December 01, 2005
Intelligent Design Creationism loses a prominent supporter
Perhaps one of the most significant indicators that Intelligent Design Creationism (IDC) is becoming an embarrassment is the defection by US Senator Rick Santorum of Pennsylvania.
Senator Santorum was once one of the most prominent supporters of IDC ideas, even going so far as to propose an amendment to a bill that said "where biological evolution is taught, the curriculum should help students to understand why this subject generates so much continuing controversy, and should prepare the students to be informed participants in public discussions regarding the subject." This kind of language, drafted by people from the IDC-promoting Discovery Institute, has always been the strategy of IDC advocates, to isolate evolution as somehow different from other scientific theories and as an especially poor theory, and to promote IDC by specifically focusing on evolution's alleged weaknesses.

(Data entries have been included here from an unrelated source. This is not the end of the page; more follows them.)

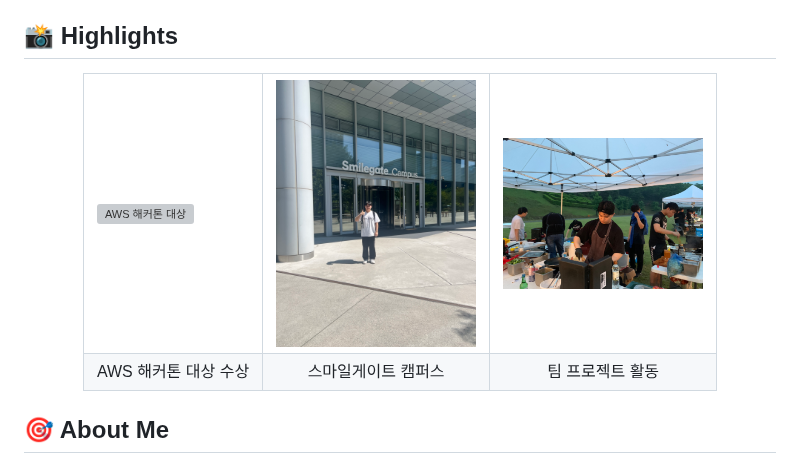
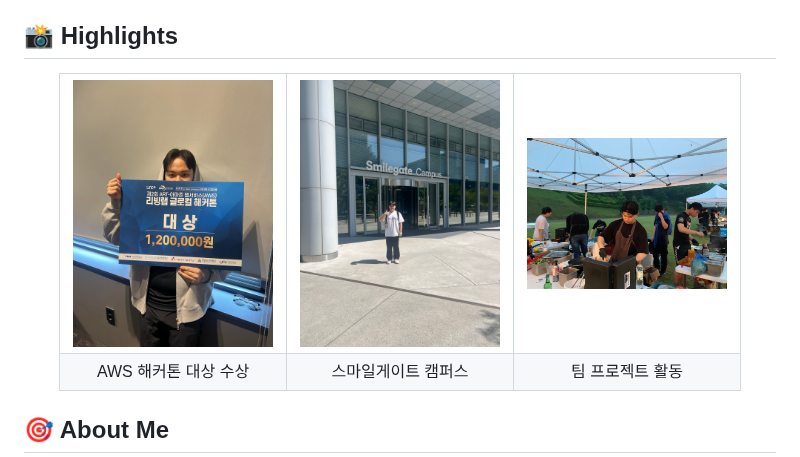
Before and after one commit to genwo123/genwo123, a Markdown page: docs/KimGunwoo-Resume.md, the part around the change. GitHub-like rendering; grey boxes are pictures that could not be loaded.

```diff
--- a/docs/KimGunwoo-Resume.md
+++ b/docs/KimGunwoo-Resume.md
@@ -16,7 +16,7 @@
 <div align="center">
   <table>
     <tr>
-      <td><img src="../image/리빙랩해커톤대상1.jpg" alt="AWS 해커톤 대상" width="200" /></td>
+      <td><img src="../image/리빙랩해커톤대상.jpg" alt="AWS 해커톤 대상" width="200" /></td>
       <td><img src="../image/김건우2.jpg" alt="스마일게이트 캠퍼스" width="200" /></td>
       <td><img src="../image/김건우3.jpg" alt="팀 활동" width="200" /></td>
     </tr>
```
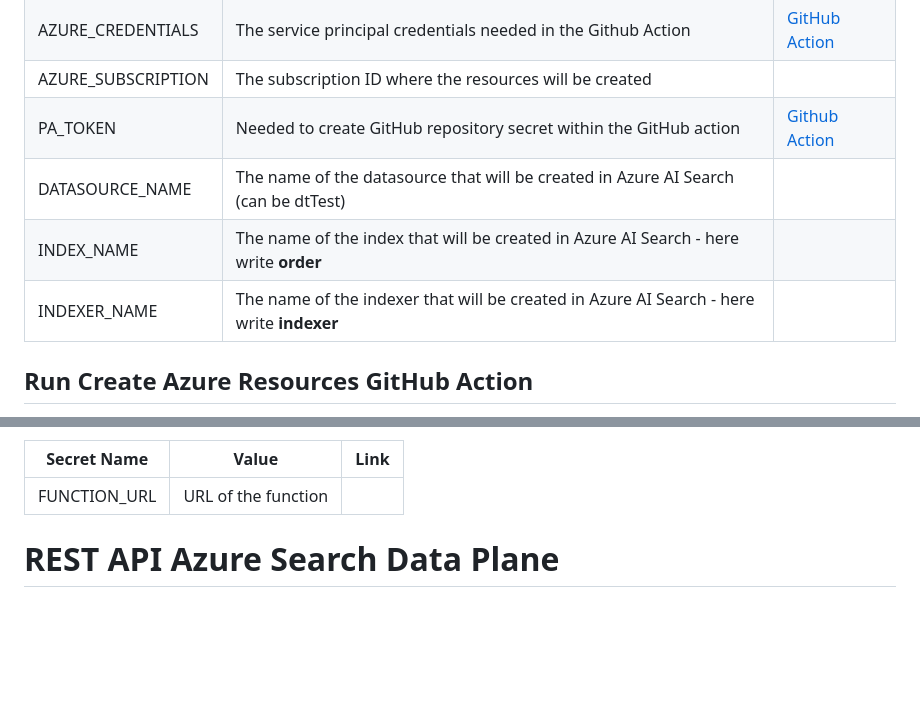
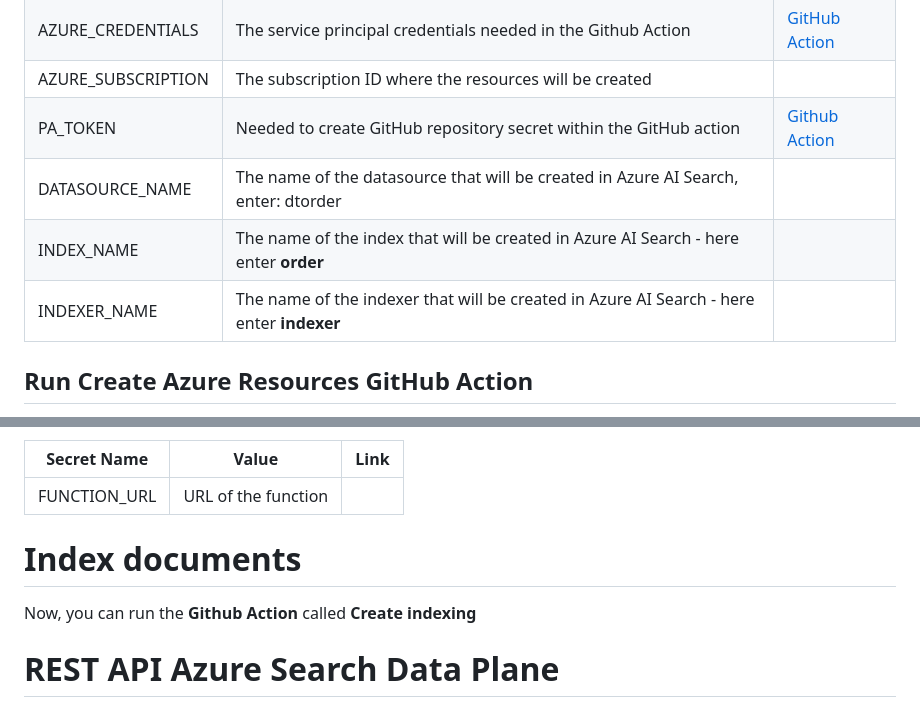
Before and after one commit to hugogirard/aifordevelopers, a Markdown page: README.md, 2 parts joined by grey strips. Drawn GitHub-style; blank space fills up the shorter version.

Commit message:
add doc for indexing

```diff
--- a/README.md
+++ b/README.md
@@ -33,9 +33,9 @@ NExt, you will need to create some [GitHub repository secrets](https://docs.gith
 | AZURE_CREDENTIALS | The service principal credentials needed in the Github Action | [GitHub Action](https://github.com/marketplace/actions/azure-login)
 | AZURE_SUBSCRIPTION | The subscription ID where the resources will be created |
 | PA_TOKEN | Needed to create GitHub repository secret within the GitHub action |  [Github Action](https://github.com/gliech/create-github-secret-action) |
-| DATASOURCE_NAME | The name of the datasource that will be created in Azure AI Search (can be dtTest) |
-| INDEX_NAME | The name of the index that will be created in Azure AI Search - here write **order** |
-| INDEXER_NAME | The name of the indexer that will be created in Azure AI Search - here write **indexer** |
+| DATASOURCE_NAME | The name of the datasource that will be created in Azure AI Search, enter: dtorder |
+| INDEX_NAME | The name of the index that will be created in Azure AI Search - here enter **order** |
+| INDEXER_NAME | The name of the indexer that will be created in Azure AI Search - here enter **indexer** |
 
 ## Run Create Azure Resources GitHub Action
 
@@ -200,6 +200,9 @@ Now you can create the last GitHub Secret
 |-------------|-------|------|
 | FUNCTION_URL | URL of the function |
 
+# Index documents
+
+Now, you can run the **Github Action** called **Create indexing**
 
 # REST API Azure Search Data Plane
 
```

Although the Santorum Amendment never made it into law, the language remained in the conference report that surrounds legislation and supporters of IDC used it to argue that there was federal sanction for teaching intelligent design.
In a 2002 editorial page article in the Washington Times, Santorum went even further and said that "intelligent design is a legitimate scientific theory that should be taught in science classes."
But times change. Senator Santorum is up for re-election in 2006. He is facing a tough race and is currently trailing in the polls. The Dover school board election results may have jolted him into realizing that being seen as an IDC supporter has become an albatross. Whatever the reason, Santorum has made a complete reversal and now says "that he doesn't believe that intelligent design belongs in the science classroom." He went on to say "Science leads you where it leads you." Really.
Whether this reversal helps him win reelection is another matter. What is relevant here is that IDC has become increasingly seen as a political liability.
Of course, the IDC camp can still claim the support of President Bush who said that "he believes schools should discuss "intelligent design" alongside evolution when teaching students about the creation of life."
But Bush said this in August before his poll approval numbers started going into free-fall. It is not clear how he would reply if asked the same question now. Perhaps, like Santorum, he will suddenly see the light about how science really works and have a conversion. But given all the other issues that are buffeting the White House involving Iraq and torture and the Plame leak and corruption and secret prisons, it is unlikely that he will be asked about intelligent design again any time soon, sparing him the same kind of embarrassment that Santorum has had to undergo because of his abrupt change of heart.
If Bush asks those close to him who are assigned to have an opinion on these matters, his views may not receive much support from even them. When his scientific advisor John Marburger was asked to cite scientific evidence for supernatural design, he replied: "There isn't any. ... Intelligent design is not a scientific concept."
Of course, that still leaves Senate majority leader Frist who remains a supporter (in a wishy-washy and confused kind of way) of IDC ideas. It will be interesting to see what happens to his views when he is up for re-election or if he decides to run for President in 2008.
POST SCRIPT 1: From denials to "old news"
Once again, political cartoonist Tom Tomorrow accurately captures how this administration deals with bad news.
POST SCRIPT 2: "God's interns in DC"
Check out this strange news story from ABC's Nightline about young "interns" who go to Washington to pray 24/7. I am not sure what to make of it. But what is it with all the rocking back and forth? Is this common?